→ **Work required**: Note each line in the data below that holds "source", and copy it.

→ **Exercise input**:

--- --- ---

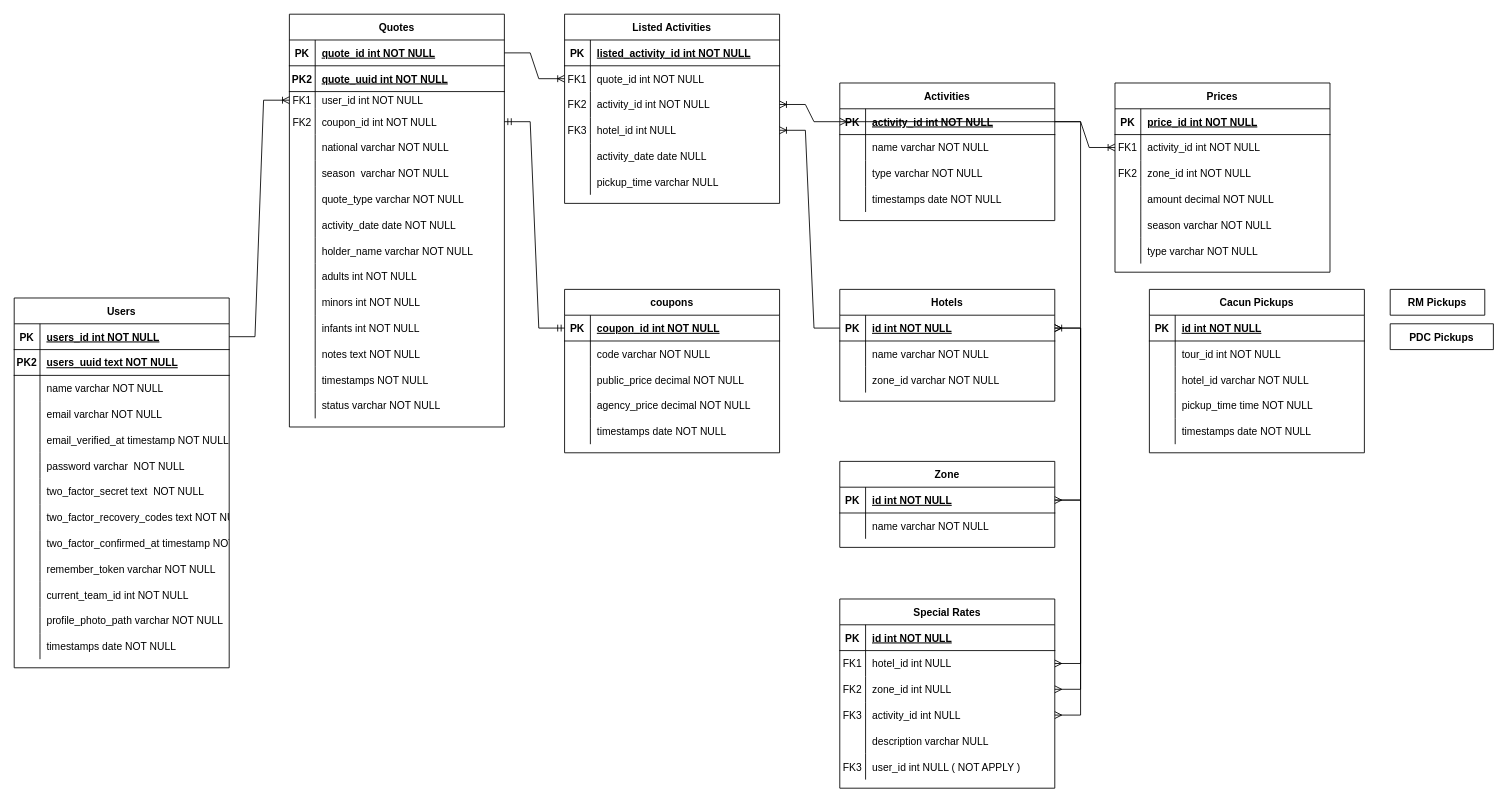
Earlier version of the draw.io diagram Diagrama sin título.drawio (Pcbtroniks/quote). Source tidied: cells renumbered, new cells numbered last; positions are measured from the earlier drawing's top-left corner, leaving out a move shared by most shapes. Both pictures are drawn from the tidied source at 86%, with x=0, y=0 at pixel (14, 14).
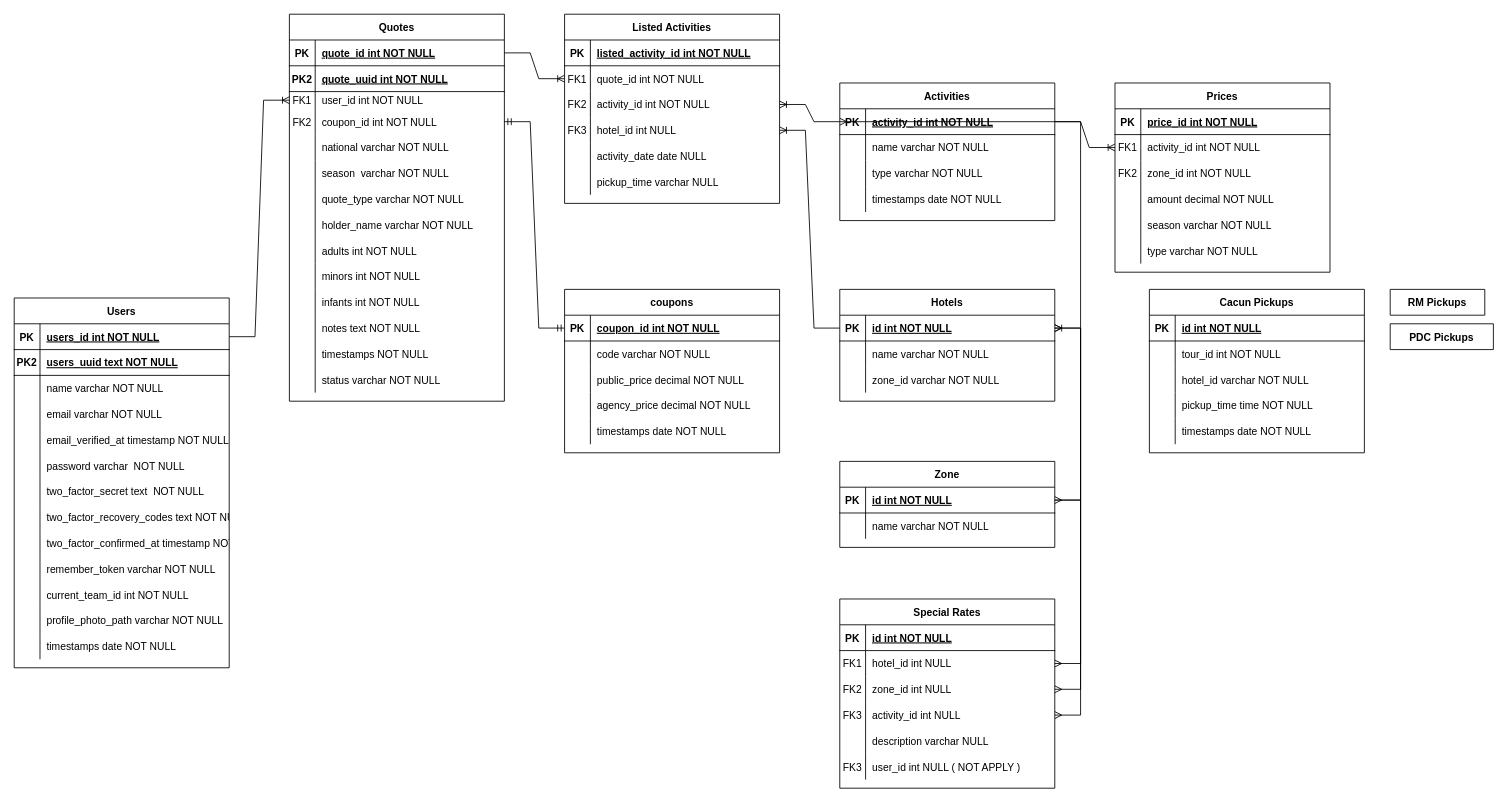
After the change.

Commit message:
Refactor Quotes Table

Unchanged cells that the change refers to:
```xml
<mxCell id="133" style="shape=partialRectangle;fillColor=none;top=0;left=0;right=0;bottom=0;" parent="120" vertex="1">
  <mxGeometry y="150" width="250" height="30" as="geometry" />
</mxCell>
```

Change to the diagram source:
```diff
@@
     <mxCell id="2" value="Quotes" style="shape=table;startSize=30;childLayout=tableLayout;rowLines=0;fontStyle=1;align=center;" parent="1" vertex="1">
-      <mxGeometry x="320" width="250" height="480" as="geometry" />
+      <mxGeometry x="320" width="250" height="450" as="geometry" />
     </mxCell>
@@
-    <mxCell id="24" style="shape=partialRectangle;fillColor=none;top=0;left=0;right=0;bottom=0;" parent="2" vertex="1">
-      <mxGeometry y="230" width="250" height="30" as="geometry" />
-    </mxCell>
-    <mxCell id="25" style="shape=partialRectangle;overflow=hidden;fillColor=none;top=0;left=0;bottom=0;right=0;" parent="24" vertex="1">
-      <mxGeometry width="30" height="30" as="geometry" />
-    </mxCell>
-    <mxCell id="26" value="activity_date date NOT NULL" style="shape=partialRectangle;overflow=hidden;fillColor=none;top=0;left=0;bottom=0;right=0;align=left;spacingLeft=6;" parent="24" vertex="1">
-      <mxGeometry x="30" width="220" height="30" as="geometry" />
-    </mxCell>
     <mxCell id="27" style="shape=partialRectangle;fillColor=none;top=0;left=0;right=0;bottom=0;" parent="2" vertex="1">
-      <mxGeometry y="260" width="250" height="30" as="geometry" />
+      <mxGeometry y="230" width="250" height="30" as="geometry" />
     </mxCell>
@@
     <mxCell id="30" style="shape=partialRectangle;fillColor=none;top=0;left=0;right=0;bottom=0;" parent="2" vertex="1">
-      <mxGeometry y="290" width="250" height="30" as="geometry" />
+      <mxGeometry y="260" width="250" height="30" as="geometry" />
     </mxCell>
@@
     <mxCell id="33" style="shape=partialRectangle;fillColor=none;top=0;left=0;right=0;bottom=0;" parent="2" vertex="1">
-      <mxGeometry y="320" width="250" height="30" as="geometry" />
+      <mxGeometry y="290" width="250" height="30" as="geometry" />
     </mxCell>
@@
     <mxCell id="36" style="shape=partialRectangle;fillColor=none;top=0;left=0;right=0;bottom=0;" parent="2" vertex="1">
-      <mxGeometry y="350" width="250" height="30" as="geometry" />
+      <mxGeometry y="320" width="250" height="30" as="geometry" />
     </mxCell>
@@
     <mxCell id="39" style="shape=partialRectangle;fillColor=none;top=0;left=0;right=0;bottom=0;" parent="2" vertex="1">
-      <mxGeometry y="380" width="250" height="30" as="geometry" />
+      <mxGeometry y="350" width="250" height="30" as="geometry" />
     </mxCell>
@@
     <mxCell id="42" style="shape=partialRectangle;fillColor=none;top=0;left=0;right=0;bottom=0;" parent="2" vertex="1">
-      <mxGeometry y="410" width="250" height="30" as="geometry" />
+      <mxGeometry y="380" width="250" height="30" as="geometry" />
     </mxCell>
@@
     <mxCell id="45" style="shape=partialRectangle;fillColor=none;top=0;left=0;right=0;bottom=0;" parent="2" vertex="1">
-      <mxGeometry y="440" width="250" height="30" as="geometry" />
+      <mxGeometry y="410" width="250" height="30" as="geometry" />
     </mxCell>
@@
-    <mxCell id="135" value="activity_date date NULL" style="shape=partialRectangle;overflow=hidden;fillColor=none;top=0;left=0;bottom=0;right=0;align=left;spacingLeft=6;" parent="133" vertex="1">
+    <mxCell id="135" value="activity_date date NULL" style="shape=partialRectangle;overflow=hidden;fillColor=none;top=0;left=0;bottom=0;right=0;align=left;spacingLeft=6;" parent="133" vertex="1">
       <mxGeometry x="30" width="220" height="30" as="geometry" />
     </mxCell>
```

--- --- ---

→ **Task answer**:
Earlier version of the draw.io diagram Diagrama sin título.drawio (Pcbtroniks/quote). Source tidied: cells renumbered, new cells numbered last; positions are measured from the earlier drawing's top-left corner, leaving out a move shared by most shapes. Both pictures are drawn from the tidied source at 86%, with x=0, y=0 at pixel (14, 14).
Change to the diagram source:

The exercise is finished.